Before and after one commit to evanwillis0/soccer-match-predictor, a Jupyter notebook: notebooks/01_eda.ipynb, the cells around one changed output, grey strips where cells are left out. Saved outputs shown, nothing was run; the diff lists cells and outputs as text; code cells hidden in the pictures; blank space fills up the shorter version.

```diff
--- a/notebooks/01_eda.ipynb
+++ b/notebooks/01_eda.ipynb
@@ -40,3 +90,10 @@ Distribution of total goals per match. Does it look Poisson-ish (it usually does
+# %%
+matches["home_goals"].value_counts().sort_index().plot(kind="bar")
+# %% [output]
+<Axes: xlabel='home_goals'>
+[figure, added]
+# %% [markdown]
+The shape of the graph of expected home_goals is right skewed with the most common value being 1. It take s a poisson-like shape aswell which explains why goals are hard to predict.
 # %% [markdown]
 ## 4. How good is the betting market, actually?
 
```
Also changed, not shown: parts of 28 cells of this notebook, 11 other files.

· · · · · · ·

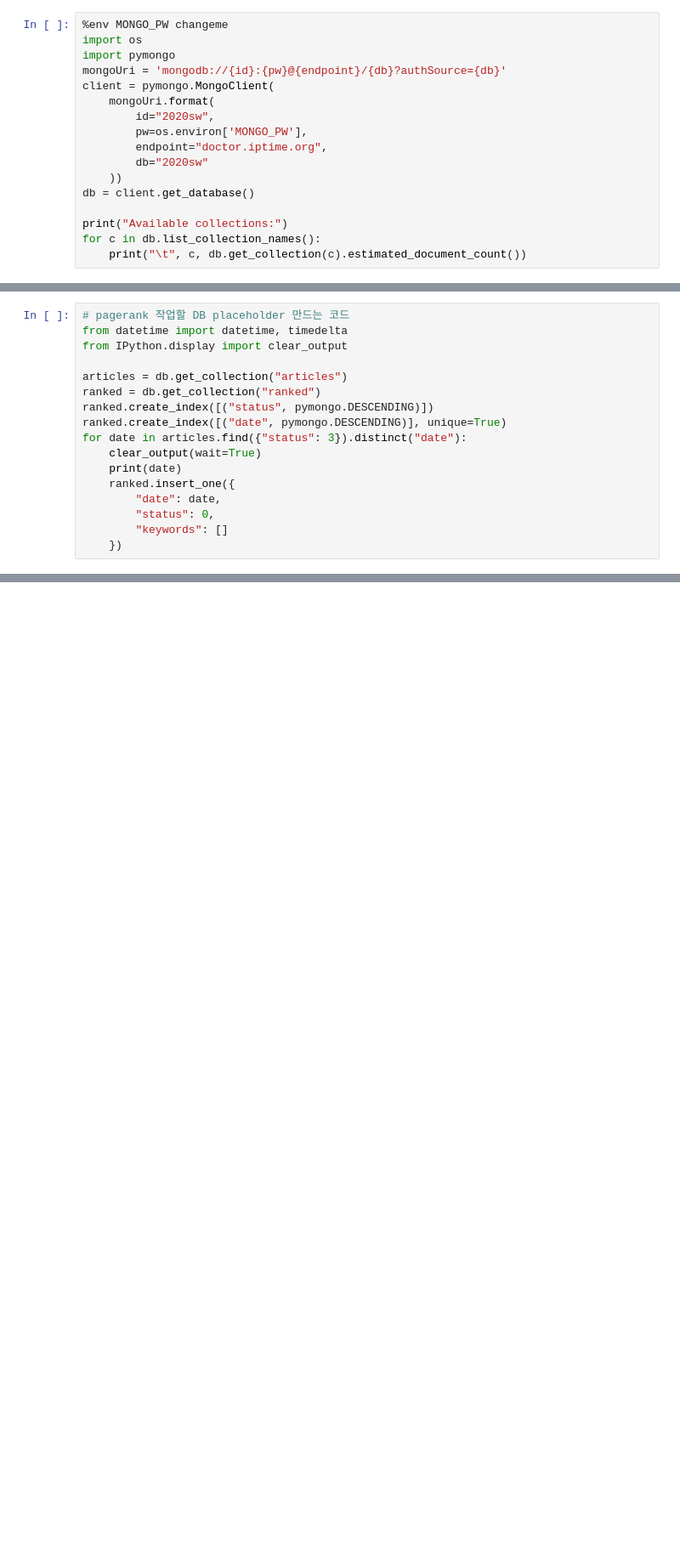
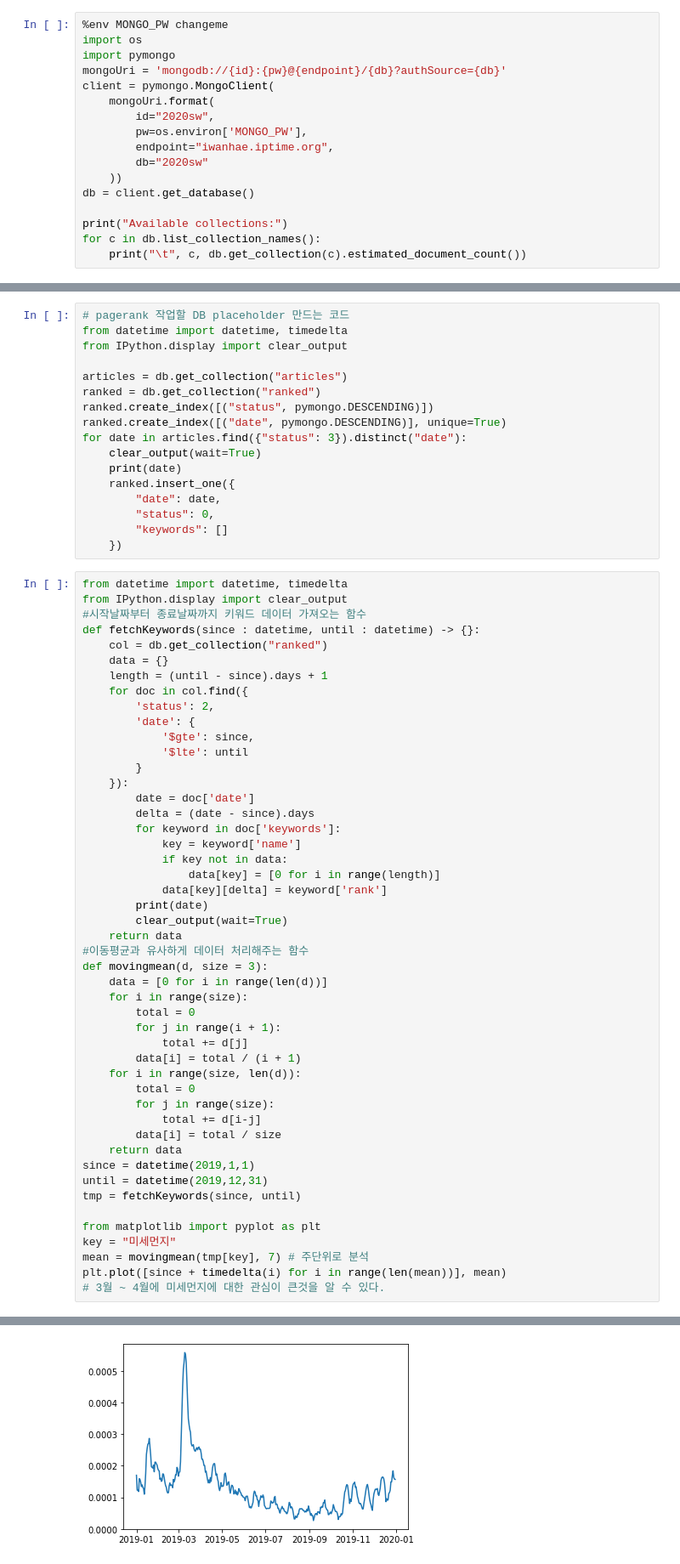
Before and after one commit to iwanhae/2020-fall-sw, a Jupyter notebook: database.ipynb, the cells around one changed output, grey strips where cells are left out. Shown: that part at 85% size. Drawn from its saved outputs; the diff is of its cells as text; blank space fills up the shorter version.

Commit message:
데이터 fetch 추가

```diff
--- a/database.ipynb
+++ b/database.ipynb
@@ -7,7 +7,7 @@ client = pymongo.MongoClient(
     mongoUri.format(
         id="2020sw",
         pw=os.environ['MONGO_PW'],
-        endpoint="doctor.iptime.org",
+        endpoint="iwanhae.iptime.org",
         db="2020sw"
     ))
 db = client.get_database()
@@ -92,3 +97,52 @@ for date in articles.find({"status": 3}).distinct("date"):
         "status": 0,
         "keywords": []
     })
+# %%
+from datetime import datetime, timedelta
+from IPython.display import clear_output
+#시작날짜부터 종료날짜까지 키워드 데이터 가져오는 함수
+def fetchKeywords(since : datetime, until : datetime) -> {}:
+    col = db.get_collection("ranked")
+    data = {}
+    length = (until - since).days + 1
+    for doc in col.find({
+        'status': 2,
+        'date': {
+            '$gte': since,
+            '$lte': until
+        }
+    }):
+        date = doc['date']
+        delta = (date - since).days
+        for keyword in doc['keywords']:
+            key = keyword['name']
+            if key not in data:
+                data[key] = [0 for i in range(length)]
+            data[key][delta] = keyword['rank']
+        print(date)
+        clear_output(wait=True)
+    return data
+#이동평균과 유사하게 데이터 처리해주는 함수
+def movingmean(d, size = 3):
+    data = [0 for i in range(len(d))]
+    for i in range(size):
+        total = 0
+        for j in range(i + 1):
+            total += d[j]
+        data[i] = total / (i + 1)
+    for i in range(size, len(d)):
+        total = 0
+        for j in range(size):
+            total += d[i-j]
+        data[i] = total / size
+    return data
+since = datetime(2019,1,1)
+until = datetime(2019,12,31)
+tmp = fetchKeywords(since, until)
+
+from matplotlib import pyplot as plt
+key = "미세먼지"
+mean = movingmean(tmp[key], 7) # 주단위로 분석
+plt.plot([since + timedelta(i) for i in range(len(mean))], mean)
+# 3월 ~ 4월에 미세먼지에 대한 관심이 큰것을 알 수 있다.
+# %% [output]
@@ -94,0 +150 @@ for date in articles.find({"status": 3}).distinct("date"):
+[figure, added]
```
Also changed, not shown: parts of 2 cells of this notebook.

· · · · · · ·

> PROBLEM REQUIREMENTS: Give the number of lines in the entries that contain the word "distinct", with no other text.

> RESULT BELOW: 2